◆ **Exercise objective**:
For this exercise, copy each line of the records that contains the word "updates".

◆ **Web page revision data**:
[Start of section]

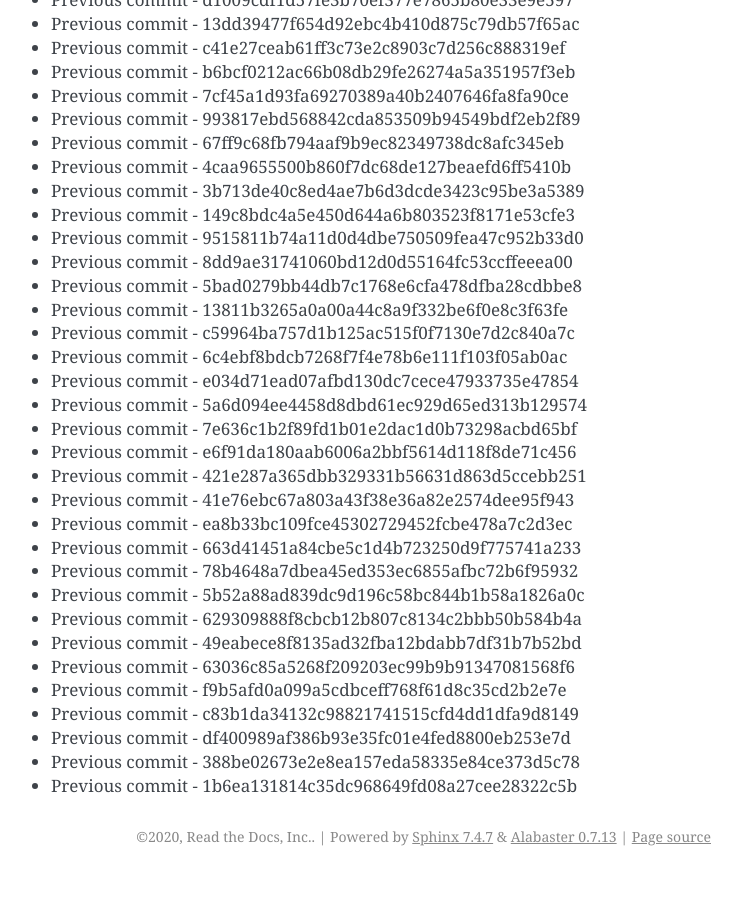
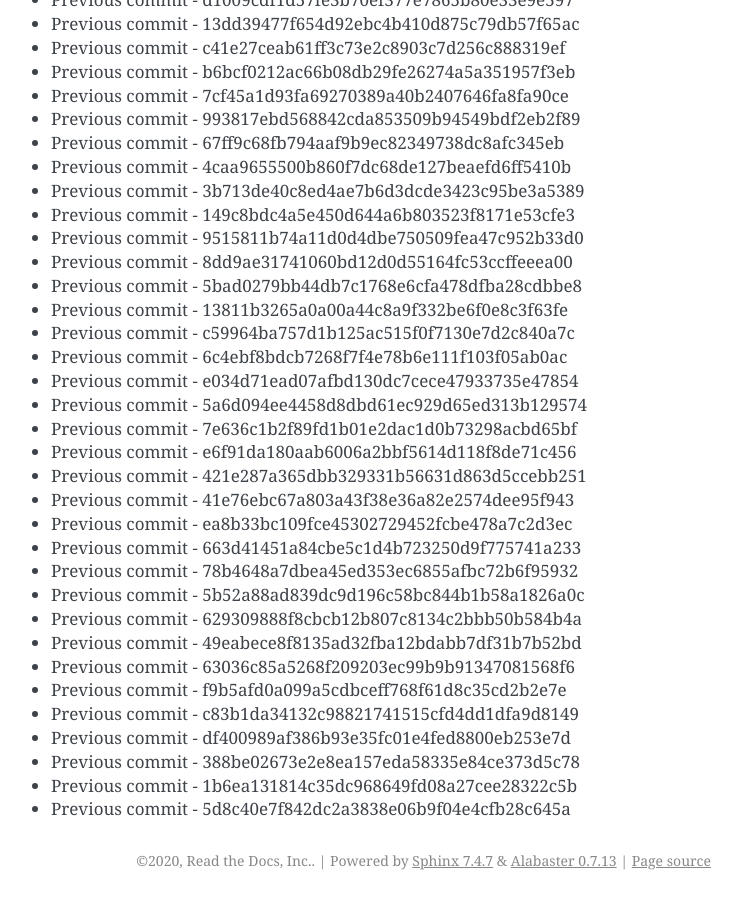
Before and after one commit to readthedocs/rtd-git-stresstest, a Sphinx documentation site: the page built from docs/updates.rst, in a window 1280 px wide and 900 px high, scrolled down 43323 px. Shown: the whole window, without its empty margins (399-1141 px from the left). Built offline with Sphinx 7.4.7, drawn with Linux system fonts in a browser that asks for light colours; before the commit the page ends 44199 px from its top, so only the background shows below that.

Commit message:
Generating commit from previous: 5d8c40e7f842dc2a3838e06b9f04e4cfb28c645a

```diff
--- a/docs/updates.rst
+++ b/docs/updates.rst
@@ -1852,3 +1852,4 @@ It can be tested for any performance characteristics.
 * Previous commit - df400989af386b93e35fc01e4fed8800eb253e7d
 * Previous commit - 388be02673e2e8ea157eda58335e84ce373d5c78
 * Previous commit - 1b6ea131814c35dc968649fd08a27cee28322c5b
+* Previous commit - 5d8c40e7f842dc2a3838e06b9f04e4cfb28c645a
```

[End of section]

◆ **Output below**:
Before and after one commit to readthedocs/rtd-git-stresstest, a Sphinx documentation site: the page built from docs/updates.rst, in a window 1280 px wide and 900 px high, scrolled down 43323 px. Shown: the whole window, without its empty margins (399-1141 px from the left). Built offline with Sphinx 7.4.7, drawn with Linux system fonts in a browser that asks for light colours; before the commit the page ends 44199 px from its top, so only the background shows below that.
--- a/docs/updates.rst
+++ b/docs/updates.rst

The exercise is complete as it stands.